Martin brings experience in machine learning for decoding various higher-order cognitive functions. Her background includes developing novel cognitive neuroprosthetics, the devices that restore or aid nervous system functions lost to illness or injury, such as cochlear implants for hearing loss. Her HDSI mentors will be Brad Voytek and Virginia de Sa, both faculty members in the Department of Cognitive Science. As an HDSI Postdoctoral Fellow, she and the other Fellows will have the opportunity for research collaboration with a variety of faculty and students at the university, and to participate in HDSI activities such as seminars, industry partnerships and cross-disciplinary projects.

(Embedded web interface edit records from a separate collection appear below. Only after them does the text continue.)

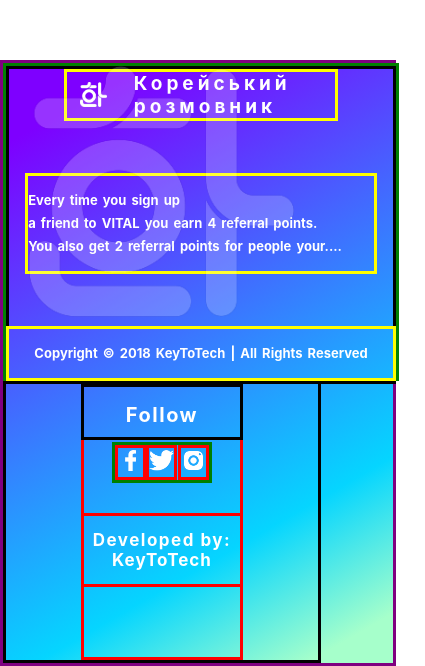
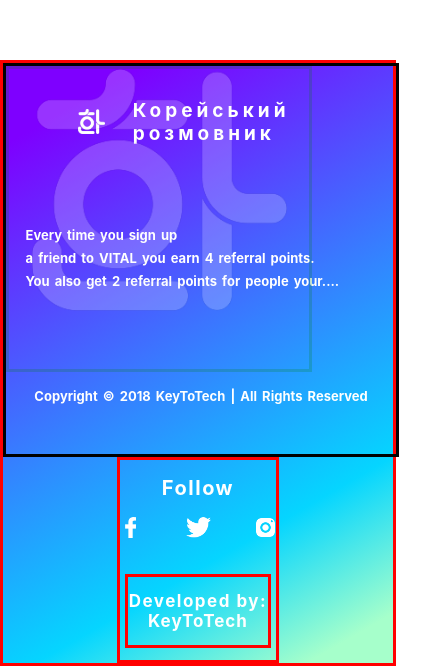
Before and after one commit to KeyToTech/KoreanPhraseBookSite, a React (Create React App) app: page / in a window 390 px wide. Shown: the part 4742-5408 px from the top of the page, 425 px wide, since content can reach past the window. Built offline with nearby package versions, Linux system fonts and the light colour scheme.

Commit message:
did footer follow block)

```diff
--- a/src/components/footer.css
+++ b/src/components/footer.css
@@ -1,5 +1,4 @@
 footer {
-    border: red solid;
     height: 370px;
     width: 100%;
     background-image: linear-gradient(150deg, #7e00ff 10%, #05d5ff 75%, #a6ffcb 94%);
@@ -10,7 +9,6 @@ footer {
 }
 
 .left_block {
-    border: green solid;
     width: 30%;
     text-align: left;
     display: flex;
@@ -18,15 +16,11 @@ footer {
     margin-left: 7%;
     margin-top: 20px;
     position: relative;
-
 }
 
 .left_block:before {
     content: ' ';
-    display: block;
     position: absolute;
-    left: 0;
-    top: 0;
     width: 100%;
     height: 100%;
     z-index: 1;
@@ -42,7 +36,6 @@ footer {
 }
 
 .left_footer_block {
-    border: black solid;
     text-align: left;
     width: 100%;
     height: 100%;
@@ -53,7 +46,6 @@ footer {
 }
 
 .logo_footer {
-    border: yellow solid;
     width: 70%;
     display: flex;
     flex-direction: row;
@@ -77,26 +69,22 @@ footer {
 }
 
 .info_block {
-    border: yellow solid;
     width: 100%;
     position: relative;
     text-align: left;
 }
 
 .contact_block {
-    border: yellow solid;
     position: relative;
 }
 
 .right_block {
-    border: black solid;
     width: 80%;
     text-align: right;
     padding-right: 5%;
 }
 
 .follow_block {
-    border: red solid;
     height: 270px;
     width: 50%;
     display: flex;
@@ -108,7 +96,6 @@ footer {
 }
 
 .follow_us {
-    outline: black solid;
     width: 100%;
     text-align: center;
     height: 50px;
@@ -119,7 +106,6 @@ footer {
 }
 
 .follow_items {
-    border: green solid;
     height: auto;
     width: 60%;
     display: flex;
@@ -130,7 +116,6 @@ footer {
 }
 
 .follow_item {
-    border: red solid;
 }
 
 .follow_img {
@@ -140,7 +125,7 @@ footer {
 
 .develop-block {
     border: red solid;
-    width: 100%;
+    width: 90%;
     margin-top: 30px;
     text-align: center;
     position: relative;
@@ -177,7 +162,6 @@ h4 {
 @media only screen and (max-width: 922px) {
 
     footer {
-        border: green solid;
         justify-content: space-around;
     }
 
@@ -192,7 +176,6 @@ h4 {
     }
 
     .right_block {
-        border: black solid;
         width: 40%;
         text-align: right;
         padding-right: 5%;
@@ -210,29 +193,33 @@ h4 {
 
 @media only screen and (max-width: 768px) {
     footer {
+        border: red solid;
         height: 600px;
-        border: purple solid;
         flex-direction: column;
+        align-items: center;
+    }
+
+    .left_block {
+        border: black solid;
+        height: 400px;
+        width: 100%;
+        margin: auto;
+    }
+
+    .left_block:before {
+        border: green solid;
+        width: 300px;
+        height: 300px;
+        display: block;
+
 
     }
 
-    .left_block {
-        height: 400px;
-        width: 100%;
-        margin: 0;
+    .left_footer_block {
+        justify-content: space-around;
     }
 
-    .left_block:before {
-        content: ' ';
-        display: block;
-        position: absolute;
-
-        width: 80%;
-        height: 100%;
-        }
-
     .logo_footer {
-        border: yellow solid;
         width: 70%;
         display: flex;
         flex-direction: row;
@@ -256,77 +243,27 @@ h4 {
     }
 
     .info_block {
-        border: yellow solid;
         width: 90%;
         position: relative;
         text-align: left;
     }
 
-    .contact_block {
-        width: 100%;
-        border: yellow solid;
-        position: relative;
-    }
-
     .right_block {
-        border: black solid;
         width: 80%;
         display: flex;
         justify-content: center;
-
         padding: 0;
     }
 
     .follow_block {
         border: red solid;
-        height: 270px;
-        width: 50%;
-        display: flex;
-        flex-direction: column;
-        align-items: center;
-        float: right;
+        height: 200px;
         margin: 0;
     }
 
-    .follow_us {
-        outline: black solid;
-        width: 100%;
-        text-align: center;
-        height: 50px;
+    .follow_items {
+        width: 130%;
     }
-
-    .follow_heading {
-        font-size: 20px;
-    }
-
-    .follow_items {
-        border: green solid;
-        height: auto;
-        width: 60%;
-        display: flex;
-        flex-direction: row;
-        text-align: right;
-        justify-content: space-around;
-        margin-top: 5px;
-    }
-
-    .follow_item {
-        border: red solid;
-    }
-
-    .follow_img {
-        height: 25px;
-        width: 25px;
-    }
-
-    .develop-block {
-        border: red solid;
-        width: 100%;
-        margin-top: 30px;
-        text-align: center;
-        position: relative;
-    }
-
 }
 
 @media only screen and (max-width: 365px) {
```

Martin has written and been interviewed extensively in the media on neuroscience in such publications as Science, Scientific American and New Scientist. Her outreach work includes co-founding and serving as president of an organization running hacking contests aimed at designing solutions to improve daily living for the disabled.

Her Ph.D. thesis research was on neural engineering from the Swiss Federal Institute of Technologies in Lausanne where she earned her doctorate; she performed postdoctoral work at the Auditory Language Lab at the University of Geneva, investigating spike-field interactions during sensory and decisional processing in the human cortex, the work contributed to the understanding of activity during various cognitive functions such as speech and predictive coding. She performed master’s work at UC Berkeley in neuroscience. Martin earned her bachelor of science degree in Life Sciences & Technology at the Swiss Federal Institute of Technologies, and a master’s of science degree in bioengineering from the same institution, specializing in neuroscience and biomedical technologies.

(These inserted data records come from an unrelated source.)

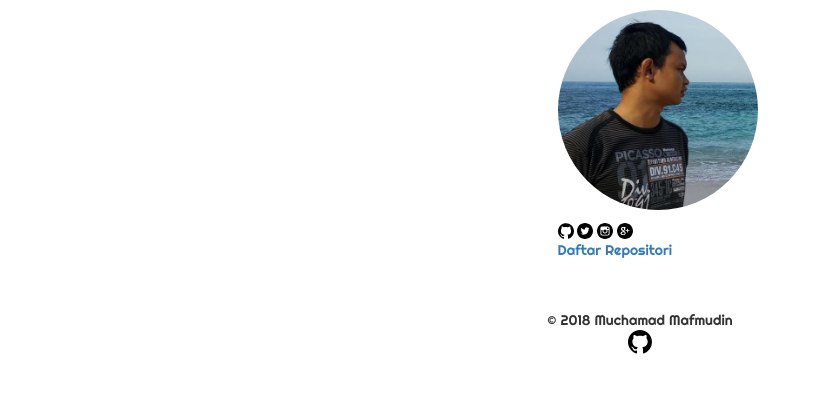
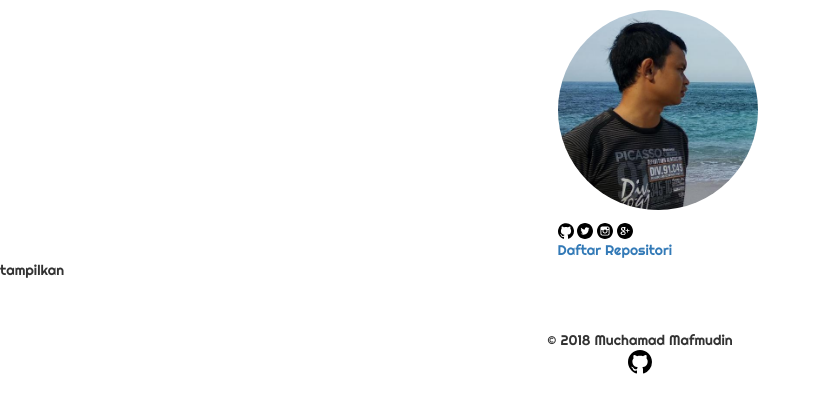
Before and after one commit to mafmudin/mafmudin.github.io, a PHP site: page / in a window 1280 px wide. Shown: the top 413 px of the page, without its empty margins (0-821 px from the left). Run offline with PHP 8.4, Linux system fonts and the light colour scheme.

Commit message:
change to php

```diff
--- a/index.php
+++ b/index.php
@@ -40,6 +40,10 @@
 		</div>
 	</div>
 </div>
+
+<?php
+	echo "tampilkan";
+?>
 <footer id="">
 	<div id="footer-content">&copy; 2018 Muchamad Mafmudin </br>
 		<a aria-label="Homepage" title="GitHub" class="footer-octicon" href="https://github.com">
```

Her data-science related abilities include a knowledge of engineering signal processing, data analysis, advanced statistics, pattern classification, machine learning, data mining, speech recognition, electronics, brain-computer interface, connectivity analysis, anatomy and neurobiology of language. She speaks four languages, and earned multiple track and field medals while representing Switzerland.

Stephanie Martin
Stéphanie Martin, Postdoctoral Fellow